Kennedy was also a civic activist for faith, family values and freedom. In 2005, he promoted a “Constitutional Restoration Act” that would empower Congress to impeach any Supreme Court Justice who went against Godly values and the Constitution. Before he died, he began his own conservative political action organization called, "Reclaiming America for Christ." As a passionate defender of religious freedom, Kennedy was also one of a group of ministers who came to Rev. Moon's defense just before Moon was sentenced to Danbury prison.
Anthony Ferrantello then spoke and expressed that, if you see a tear in his eye, it is because we are at a sad point of American history. As Rev. Moon and Dr. Kennedy prophetically had warned, the loss of Godly values and faith would create many conflicts. Anthony explained that we are seeing this in today's society and are experiencing the loss of moral standards and religious freedom. Anthony summarized events in the past that pointed to this decline. He cited cases of egregious judicial activism as early as the mid-1960s. He noted that in 1980, Stone vs. Graham, the High Court ruled that the copies of the 10 Commandments displayed in a Kentucky high school were also a violation of the separation of church and state and explained that "they might cause people to venerate them and obey them."
Yet, our Founding Fathers were religious people and even the public school movement had allowed the use of the Bible to teach reading to elementary school students. Thomas Jefferson was an advocate of keeping the Bible as a reading text and was even invited to be superintendent of the school system. This is evidence that his quoted phrase of the "wall of separation between church and state" did not mean to separate religion from society. Anthony explained that Thomas Jefferson's meaning, first expressed in a letter to a Baptist Church, was that he was not going to establish one national or state church (the Congregational Christian Church), as the national church. Jefferson wrote that all churches would have access to public life, not just one.

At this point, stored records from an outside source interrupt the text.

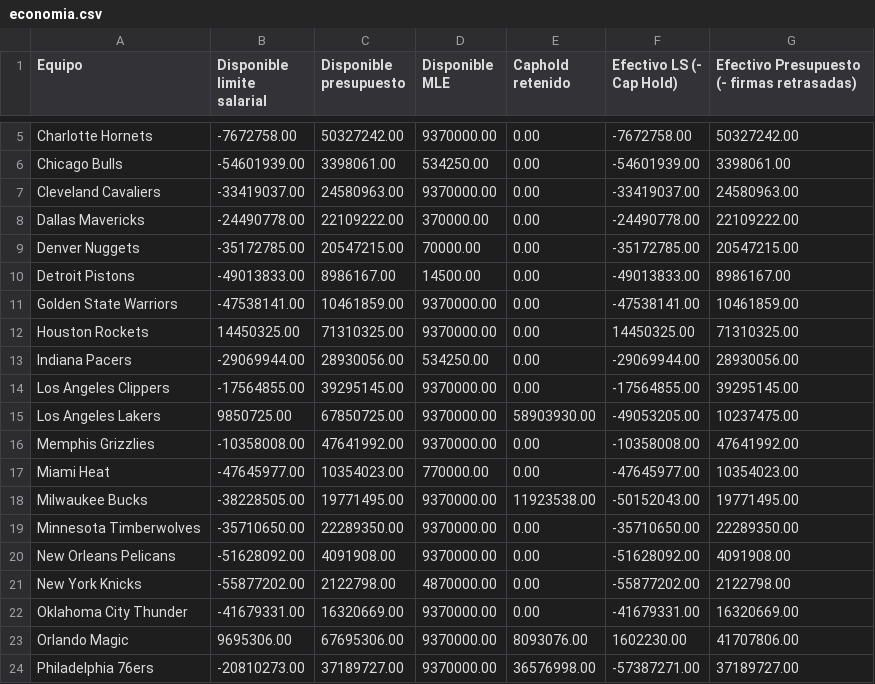
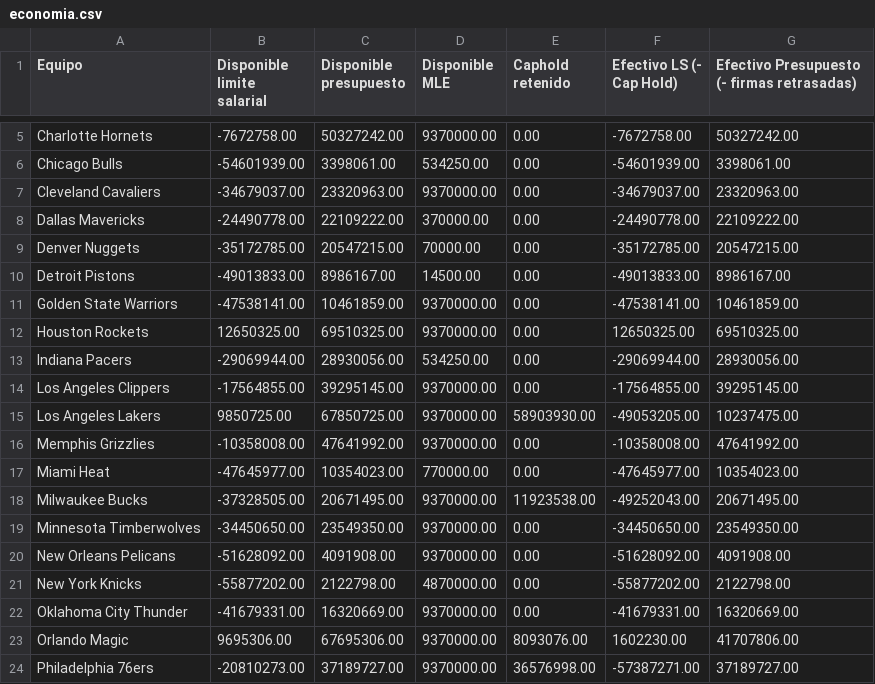
Before and after one commit to miguelefvlc/2KMANAGER, a CSV file: economia.csv, drawn as a sheet; only a part is shown, gaps mark what is left out.

```diff
--- a/economia.csv
+++ b/economia.csv
@@ -6,3 +6,3 @@ Equipo,Disponible limite salarial,Disponible presupuesto,Disponible MLE,Caphold
 "Chicago Bulls",-54601939.00,3398061.00,534250.00,0.00,-54601939.00,3398061.00
-"Cleveland Cavaliers",-33419037.00,24580963.00,9370000.00,0.00,-33419037.00,24580963.00
+"Cleveland Cavaliers",-34679037.00,23320963.00,9370000.00,0.00,-34679037.00,23320963.00
 "Dallas Mavericks",-24490778.00,22109222.00,370000.00,0.00,-24490778.00,22109222.00
@@ -11,3 +11,3 @@ Equipo,Disponible limite salarial,Disponible presupuesto,Disponible MLE,Caphold
 "Golden State Warriors",-47538141.00,10461859.00,9370000.00,0.00,-47538141.00,10461859.00
-"Houston Rockets",14450325.00,71310325.00,9370000.00,0.00,14450325.00,71310325.00
+"Houston Rockets",12650325.00,69510325.00,9370000.00,0.00,12650325.00,69510325.00
 "Indiana Pacers",-29069944.00,28930056.00,534250.00,0.00,-29069944.00,28930056.00
@@ -17,4 +17,4 @@ Equipo,Disponible limite salarial,Disponible presupuesto,Disponible MLE,Caphold
 "Miami Heat",-47645977.00,10354023.00,770000.00,0.00,-47645977.00,10354023.00
-"Milwaukee Bucks",-38228505.00,19771495.00,9370000.00,11923538.00,-50152043.00,19771495.00
-"Minnesota Timberwolves",-35710650.00,22289350.00,9370000.00,0.00,-35710650.00,22289350.00
+"Milwaukee Bucks",-37328505.00,20671495.00,9370000.00,11923538.00,-49252043.00,20671495.00
+"Minnesota Timberwolves",-34450650.00,23549350.00,9370000.00,0.00,-34450650.00,23549350.00
 "New Orleans Pelicans",-51628092.00,4091908.00,9370000.00,0.00,-51628092.00,4091908.00
```
Also changed, not shown: players.csv, 1 other file.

Later, atheist judges misconstrued these comments to mean a complete rejection of religion in public life. The Supreme Court ruled later in the Abington School District vs. Ship (1963) case that schools could not put Bible education in the curriculum because "it might endanger students' mental health." Then, prayer was also deemed a violation of the Constitution.
As Anthony expressed, "Nowhere in our Constitution, Bill of Rights or the Federalist papers is there any mention of a wall of separation between religion and state. Jefferson's letter to the Baptist Church had been completely misconstrued and used as court evidence when it was not in those founding documents.”

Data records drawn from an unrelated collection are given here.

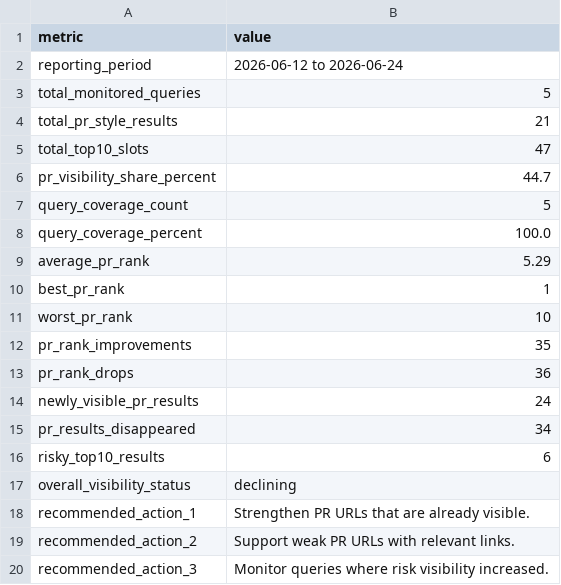
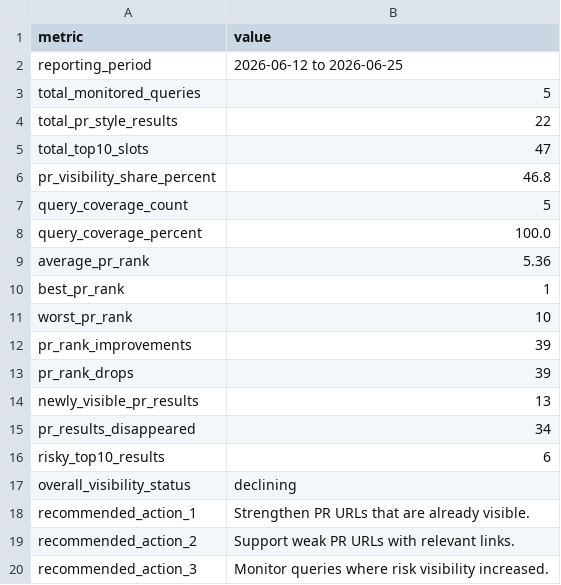
Before and after one commit to evgeniy-zelenyiy/serp-monitor-D, a CSV file: docs/reports/pr_visibility/latest_pr_visibility_report.csv, drawn as a sheet.

```diff
--- a/docs/reports/pr_visibility/latest_pr_visibility_report.csv
+++ b/docs/reports/pr_visibility/latest_pr_visibility_report.csv
@@ -1,15 +1,15 @@
 metric,value
-reporting_period,2026-06-12 to 2026-06-24
+reporting_period,2026-06-12 to 2026-06-25
 total_monitored_queries,5
-total_pr_style_results,21
+total_pr_style_results,22
 total_top10_slots,47
-pr_visibility_share_percent,44.7
+pr_visibility_share_percent,46.8
 query_coverage_count,5
 query_coverage_percent,100.0
-average_pr_rank,5.29
+average_pr_rank,5.36
 best_pr_rank,1
 worst_pr_rank,10
-pr_rank_improvements,35
-pr_rank_drops,36
-newly_visible_pr_results,24
+pr_rank_improvements,39
+pr_rank_drops,39
+newly_visible_pr_results,13
 pr_results_disappeared,34
```
Also changed, not shown: reports/pr_assets/latest_pr_assets_report.csv, reports/pr_visibility/latest_pr_visibility_report.csv, 10 other files.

Anthony then quoted Thomas Jefferson who said, "If a nation expects to be ignorant and free, it expects what never was and never will be....." and further said, "I have sworn upon the altar of God eternal enmity on all forms of tyranny over the mind of man." Acknowledging this past Veterans Day, Ferrantello thanked our soldiers who had defended our freedoms. He then prayed for America to be reclaimed for God with the spirit of George Washington, Thomas Paine, John Adams, Benjamin Ross, and the founders of the American cause. Encouraging the congregation, he called for them to "Reclaim America, its founding principles, and Godly values.“ In conclusion, he said: “Let us, as Unificationists, be the salt and the light and push back the darkness.”
The sermon was well received by the congregation. One member commented that she had been “waiting to hear a sermon about America for a long time." Another comment was that "the sermon presentation blended all the needed ingredients of spirituality, with educational and intellectual content." Another comment: "It was so inspiring to see a Blessed Couple together giving the presentation."